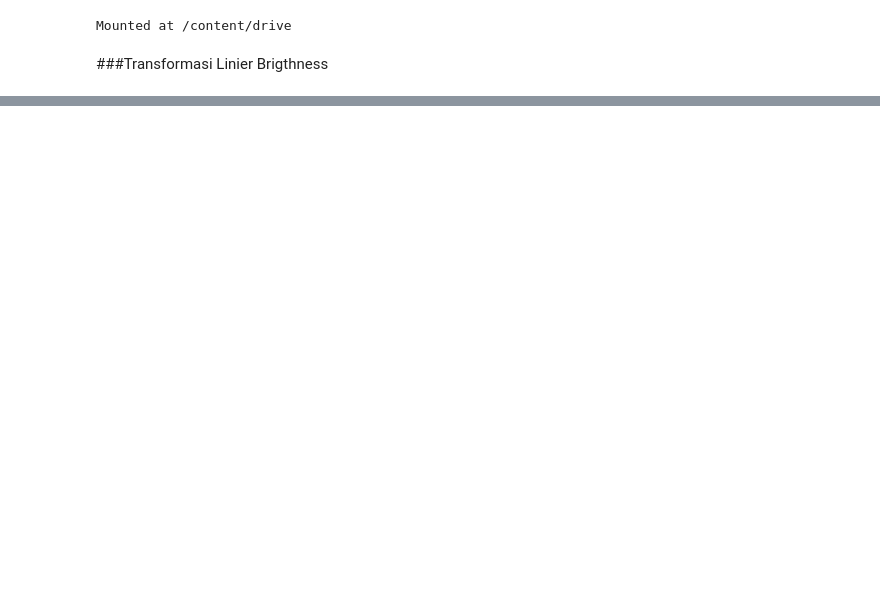
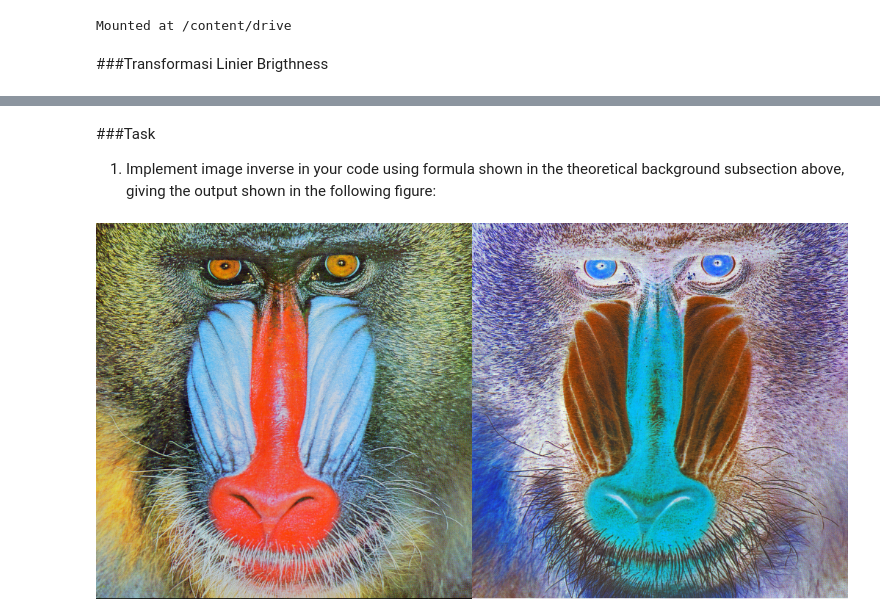
Before and after one commit to aminyG/PCVK_Ganjil_2023, a Jupyter notebook: Week3.ipynb, the cells around one changed output, grey strips where cells are left out. Cells and saved outputs as stored; diff of their text form; code cells hidden in the pictures; blank space fills up the shorter version.

```diff
--- a/Week3.ipynb
+++ b/Week3.ipynb
@@ -37,0 +44,13 @@ cv2_imshow(final_frame)
+# %% [markdown]
+###Task
+1. Implement image inverse in your code using formula shown in the theoretical background subsection above, giving the output shown in the following figure:
+# %%
+original = cv.imread('/content/drive/MyDrive/pcvk/photo/mandrill.tiff')
+negative_image = np.zeros(original.shape, original.dtype)
+
+negative_image = cv.bitwise_not(original)
+
+final_frame = cv.hconcat((original, negative_image))
+cv2_imshow(final_frame)
+# %% [output]
+[figure, added]
```
Also changed, not shown: parts of 7 cells of this notebook.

Work order: Return all lines of the material above in which the word "original" occurs.

Your solution:
+original = cv.imread('/content/drive/MyDrive/pcvk/photo/mandrill.tiff')
+negative_image = np.zeros(original.shape, original.dtype)
+negative_image = cv.bitwise_not(original)
+final_frame = cv.hconcat((original, negative_image))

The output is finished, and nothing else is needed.